- _WHAT IS NEEDED_
A faithful copy of the entries, without any pictures, is what is needed here.

- _STUDY MATERIAL_
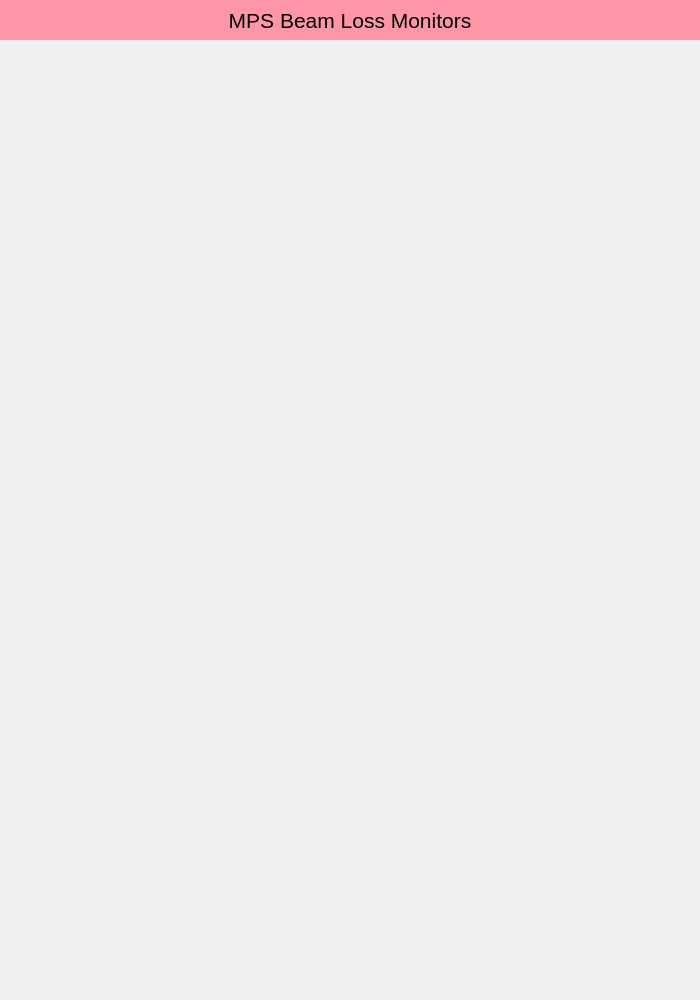
Qt form mps_blms.ui (ad-build-test/pydm-mps) before a commit.
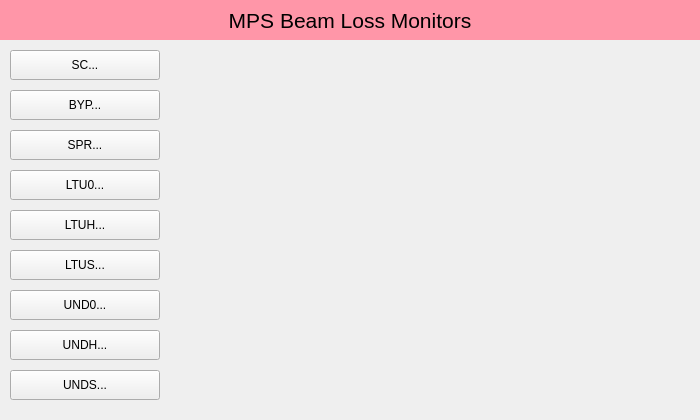
The same form after that commit. Custom widgets are drawn as their Qt base class.

Commit message: Add buttons for blm screens

What changed in the file:
```diff
--- a/mps_blms.ui
+++ b/mps_blms.ui
@@ -7,7 +7,7 @@
     <x>0</x>
     <y>0</y>
     <width>700</width>
-    <height>1000</height>
+    <height>420</height>
    </rect>
   </property>
   <property name="windowTitle">
@@ -37,7 +37,230 @@
     <set>Qt::AlignCenter</set>
    </property>
   </widget>
+  <widget class="PyDMRelatedDisplayButton" name="PyDMRelatedDisplayButton">
+   <property name="geometry">
+    <rect>
+     <x>10</x>
+     <y>90</y>
+     <width>150</width>
+     <height>30</height>
+    </rect>
+   </property>
+   <property name="toolTip">
+    <string/>
+   </property>
+   <property name="text">
+    <string>BYP...</string>
+   </property>
+   <property name="filenames" stdset="0">
+    <stringlist>
+     <string>$PHYSICS_TOP/mps_configuration/current/display/blms/blms_BYP.ui</string>
+    </stringlist>
+   </property>
+   <property name="openInNewWindow" stdset="0">
+    <bool>true</bool>
+   </property>
+  </widget>
+  <widget class="PyDMRelatedDisplayButton" name="PyDMRelatedDisplayButton_2">
+   <property name="geometry">
+    <rect>
+     <x>10</x>
+     <y>170</y>
+     <width>150</width>
+     <height>30</height>
+    </rect>
+   </property>
+   <property name="toolTip">
+    <string/>
+   </property>
+   <property name="text">
+    <string>LTU0...</string>
+   </property>
+   <property name="filenames" stdset="0">
+    <stringlist>
+     <string>$PHYSICS_TOP/mps_configuration/current/display/blms/blms_LTU0.ui</string>
+    </stringlist>
+   </property>
+   <property name="openInNewWindow" stdset="0">
+    <bool>true</bool>
+   </property>
+  </widget>
+  <widget class="PyDMRelatedDisplayButton" name="PyDMRelatedDisplayButton_3">
+   <property name="geometry">
+    <rect>
+     <x>10</x>
+     <y>210</y>
+     <width>150</width>
+     <height>30</height>
+    </rect>
+   </property>
+   <property name="toolTip">
+    <string/>
+   </property>
+   <property name="text">
+    <string>LTUH...</string>
+   </property>
+   <property name="filenames" stdset="0">
+    <stringlist>
+     <string>$PHYSICS_TOP/mps_configuration/current/display/blms/blms_LTUH.ui</string>
+    </stringlist>
+   </property>
+   <property name="openInNewWindow" stdset="0">
+    <bool>true</bool>
+   </property>
+  </widget>
+  <widget class="PyDMRelatedDisplayButton" name="PyDMRelatedDisplayButton_4">
+   <property name="geometry">
+    <rect>
+     <x>10</x>
+     <y>250</y>
+     <width>150</width>
+     <height>30</height>
+    </rect>
+   </property>
+   <property name="toolTip">
+    <string/>
+   </property>
+   <property name="text">
+    <string>LTUS...</string>
+   </property>
+   <property name="filenames" stdset="0">
+    <stringlist>
+     <string>$PHYSICS_TOP/mps_configuration/current/display/blms/blms_LTUS.ui</string>
+    </stringlist>
+   </property>
+   <property name="openInNewWindow" stdset="0">
+    <bool>true</bool>
+   </property>
+  </widget>
+  <widget class="PyDMRelatedDisplayButton" name="PyDMRelatedDisplayButton_5">
+   <property name="geometry">
+    <rect>
+     <x>10</x>
+     <y>50</y>
+     <width>150</width>
+     <height>30</height>
+    </rect>
+   </property>
+   <property name="toolTip">
+    <string/>
+   </property>
+   <property name="text">
+    <string>SC...</string>
+   </property>
+   <property name="filenames" stdset="0">
+    <stringlist>
+     <string>$PHYSICS_TOP/mps_configuration/current/display/blms/blms_SC.ui</string>
+    </stringlist>
+   </property>
+   <property name="openInNewWindow" stdset="0">
+    <bool>true</bool>
+   </property>
+  </widget>
+  <widget class="PyDMRelatedDisplayButton" name="PyDMRelatedDisplayButton_6">
+   <property name="geometry">
+    <rect>
+     <x>10</x>
+     <y>130</y>
+     <width>150</width>
+     <height>30</height>
+    </rect>
+   </property>
+   <property name="toolTip">
+    <string/>
+   </property>
+   <property name="text">
+    <string>SPR...</string>
+   </property>
+   <property name="filenames" stdset="0">
+    <stringlist>
+     <string>$PHYSICS_TOP/mps_configuration/current/display/blms/blms_SPR.ui</string>
+    </stringlist>
+   </property>
+   <property name="openInNewWindow" stdset="0">
+    <bool>true</bool>
+   </property>
+  </widget>
+  <widget class="PyDMRelatedDisplayButton" name="PyDMRelatedDisplayButton_7">
+   <property name="geometry">
+    <rect>
+     <x>10</x>
+     <y>290</y>
+     <width>150</width>
+     <height>30</height>
+    </rect>
+   </property>
+   <property name="toolTip">
+    <string/>
+   </property>
+   <property name="text">
+    <string>UND0...</string>
+   </property>
+   <property name="filenames" stdset="0">
+    <stringlist>
+     <string>$PHYSICS_TOP/mps_configuration/current/display/blms/blms_UND0.ui</string>
+    </stringlist>
+   </property>
+   <property name="openInNewWindow" stdset="0">
+    <bool>true</bool>
+   </property>
+  </widget>
+  <widget class="PyDMRelatedDisplayButton" name="PyDMRelatedDisplayButton_8">
+   <property name="geometry">
+    <rect>
+     <x>10</x>
+     <y>330</y>
+     <width>150</width>
+     <height>30</height>
+    </rect>
+   </property>
+   <property name="toolTip">
+    <string/>
+   </property>
+   <property name="text">
+    <string>UNDH...</string>
+   </property>
+   <property name="filenames" stdset="0">
+    <stringlist>
+     <string>$PHYSICS_TOP/mps_configuration/current/display/blms/blms_UNDH.ui</string>
+    </stringlist>
+   </property>
+   <property name="openInNewWindow" stdset="0">
+    <bool>true</bool>
+   </property>
+  </widget>
+  <widget class="PyDMRelatedDisplayButton" name="PyDMRelatedDisplayButton_9">
+   <property name="geometry">
+    <rect>
+     <x>10</x>
+     <y>370</y>
+     <width>150</width>
+     <height>30</height>
+    </rect>
+   </property>
+   <property name="toolTip">
+    <string/>
+   </property>
+   <property name="text">
+    <string>UNDS...</string>
+   </property>
+   <property name="filenames" stdset="0">
+    <stringlist>
+     <string>$PHYSICS_TOP/mps_configuration/current/display/blms/blms_UNDS.ui</string>
+    </stringlist>
+   </property>
+   <property name="openInNewWindow" stdset="0">
+    <bool>true</bool>
+   </property>
+  </widget>
  </widget>
+ <customwidgets>
+  <customwidget>
+   <class>PyDMRelatedDisplayButton</class>
+   <extends>QPushButton</extends>
+   <header>pydm.widgets.related_display_button</header>
+  </customwidget>
+ </customwidgets>
  <resources/>
  <connections/>
 </ui>
```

- _EXERCISE SOLUTION_
Qt form mps_blms.ui (ad-build-test/pydm-mps) before a commit.
The same form after that commit. Custom widgets are drawn as their Qt base class.

Commit message: Add buttons for blm screens

What changed in the file:
```diff
--- a/mps_blms.ui
+++ b/mps_blms.ui
@@ -7,7 +7,7 @@
     <x>0</x>
     <y>0</y>
     <width>700</width>
-    <height>1000</height>
+    <height>420</height>
    </rect>
   </property>
   <property name="windowTitle">
@@ -37,7 +37,230 @@
     <set>Qt::AlignCenter</set>
    </property>
   </widget>
+  <widget class="PyDMRelatedDisplayButton" name="PyDMRelatedDisplayButton">
+   <property name="geometry">
+    <rect>
+     <x>10</x>
+     <y>90</y>
+     <width>150</width>
+     <height>30</height>
+    </rect>
+   </property>
+   <property name="toolTip">
+    <string/>
+   </property>
+   <property name="text">
+    <string>BYP...</string>
+   </property>
+   <property name="filenames" stdset="0">
+    <stringlist>
+     <string>$PHYSICS_TOP/mps_configuration/current/display/blms/blms_BYP.ui</string>
+    </stringlist>
+   </property>
+   <property name="openInNewWindow" stdset="0">
+    <bool>true</bool>
+   </property>
+  </widget>
+  <widget class="PyDMRelatedDisplayButton" name="PyDMRelatedDisplayButton_2">
+   <property name="geometry">
+    <rect>
+     <x>10</x>
+     <y>170</y>
+     <width>150</width>
+     <height>30</height>
+    </rect>
+   </property>
+   <property name="toolTip">
+    <string/>
+   </property>
+   <property name="text">
+    <string>LTU0...</string>
+   </property>
+   <property name="filenames" stdset="0">
+    <stringlist>
+     <string>$PHYSICS_TOP/mps_configuration/current/display/blms/blms_LTU0.ui</string>
+    </stringlist>
+   </property>
+   <property name="openInNewWindow" stdset="0">
+    <bool>true</bool>
+   </property>
+  </widget>
+  <widget class="PyDMRelatedDisplayButton" name="PyDMRelatedDisplayButton_3">
+   <property name="geometry">
+    <rect>
+     <x>10</x>
+     <y>210</y>
+     <width>150</width>
+     <height>30</height>
+    </rect>
+   </property>
+   <property name="toolTip">
+    <string/>
+   </property>
+   <property name="text">
+    <string>LTUH...</string>
+   </property>
+   <property name="filenames" stdset="0">
+    <stringlist>
+     <string>$PHYSICS_TOP/mps_configuration/current/display/blms/blms_LTUH.ui</string>
+    </stringlist>
+   </property>
+   <property name="openInNewWindow" stdset="0">
+    <bool>true</bool>
+   </property>
+  </widget>
+  <widget class="PyDMRelatedDisplayButton" name="PyDMRelatedDisplayButton_4">
+   <property name="geometry">
+    <rect>
+     <x>10</x>
+     <y>250</y>
+     <width>150</width>
+     <height>30</height>
+    </rect>
+   </property>
+   <property name="toolTip">
+    <string/>
+   </property>
+   <property name="text">
+    <string>LTUS...</string>
+   </property>
+   <property name="filenames" stdset="0">
+    <stringlist>
+     <string>$PHYSICS_TOP/mps_configuration/current/display/blms/blms_LTUS.ui</string>
+    </stringlist>
+   </property>
+   <property name="openInNewWindow" stdset="0">
+    <bool>true</bool>
+   </property>
+  </widget>
+  <widget class="PyDMRelatedDisplayButton" name="PyDMRelatedDisplayButton_5">
+   <property name="geometry">
+    <rect>
+     <x>10</x>
+     <y>50</y>
+     <width>150</width>
+     <height>30</height>
+    </rect>
+   </property>
+   <property name="toolTip">
+    <string/>
+   </property>
+   <property name="text">
+    <string>SC...</string>
+   </property>
+   <property name="filenames" stdset="0">
+    <stringlist>
+     <string>$PHYSICS_TOP/mps_configuration/current/display/blms/blms_SC.ui</string>
+    </stringlist>
+   </property>
+   <property name="openInNewWindow" stdset="0">
+    <bool>true</bool>
+   </property>
+  </widget>
+  <widget class="PyDMRelatedDisplayButton" name="PyDMRelatedDisplayButton_6">
+   <property name="geometry">
+    <rect>
+     <x>10</x>
+     <y>130</y>
+     <width>150</width>
+     <height>30</height>
+    </rect>
+   </property>
+   <property name="toolTip">
+    <string/>
+   </property>
+   <property name="text">
+    <string>SPR...</string>
+   </property>
+   <property name="filenames" stdset="0">
+    <stringlist>
+     <string>$PHYSICS_TOP/mps_configuration/current/display/blms/blms_SPR.ui</string>
+    </stringlist>
+   </property>
+   <property name="openInNewWindow" stdset="0">
+    <bool>true</bool>
+   </property>
+  </widget>
+  <widget class="PyDMRelatedDisplayButton" name="PyDMRelatedDisplayButton_7">
+   <property name="geometry">
+    <rect>
+     <x>10</x>
+     <y>290</y>
+     <width>150</width>
+     <height>30</height>
+    </rect>
+   </property>
+   <property name="toolTip">
+    <string/>
+   </property>
+   <property name="text">
+    <string>UND0...</string>
+   </property>
+   <property name="filenames" stdset="0">
+    <stringlist>
+     <string>$PHYSICS_TOP/mps_configuration/current/display/blms/blms_UND0.ui</string>
+    </stringlist>
+   </property>
+   <property name="openInNewWindow" stdset="0">
+    <bool>true</bool>
+   </property>
+  </widget>
+  <widget class="PyDMRelatedDisplayButton" name="PyDMRelatedDisplayButton_8">
+   <property name="geometry">
+    <rect>
+     <x>10</x>
+     <y>330</y>
+     <width>150</width>
+     <height>30</height>
+    </rect>
+   </property>
+   <property name="toolTip">
+    <string/>
+   </property>
+   <property name="text">
+    <string>UNDH...</string>
+   </property>
+   <property name="filenames" stdset="0">
+    <stringlist>
+     <string>$PHYSICS_TOP/mps_configuration/current/display/blms/blms_UNDH.ui</string>
+    </stringlist>
+   </property>
+   <property name="openInNewWindow" stdset="0">
+    <bool>true</bool>
+   </property>
+  </widget>
+  <widget class="PyDMRelatedDisplayButton" name="PyDMRelatedDisplayButton_9">
+   <property name="geometry">
+    <rect>
+     <x>10</x>
+     <y>370</y>
+     <width>150</width>
+     <height>30</height>
+    </rect>
+   </property>
+   <property name="toolTip">
+    <string/>
+   </property>
+   <property name="text">
+    <string>UNDS...</string>
+   </property>
+   <property name="filenames" stdset="0">
+    <stringlist>
+     <string>$PHYSICS_TOP/mps_configuration/current/display/blms/blms_UNDS.ui</string>
+    </stringlist>
+   </property>
+   <property name="openInNewWindow" stdset="0">
+    <bool>true</bool>
+   </property>
+  </widget>
  </widget>
+ <customwidgets>
+  <customwidget>
+   <class>PyDMRelatedDisplayButton</class>
+   <extends>QPushButton</extends>
+   <header>pydm.widgets.related_display_button</header>
+  </customwidget>
+ </customwidgets>
  <resources/>
  <connections/>
 </ui>
```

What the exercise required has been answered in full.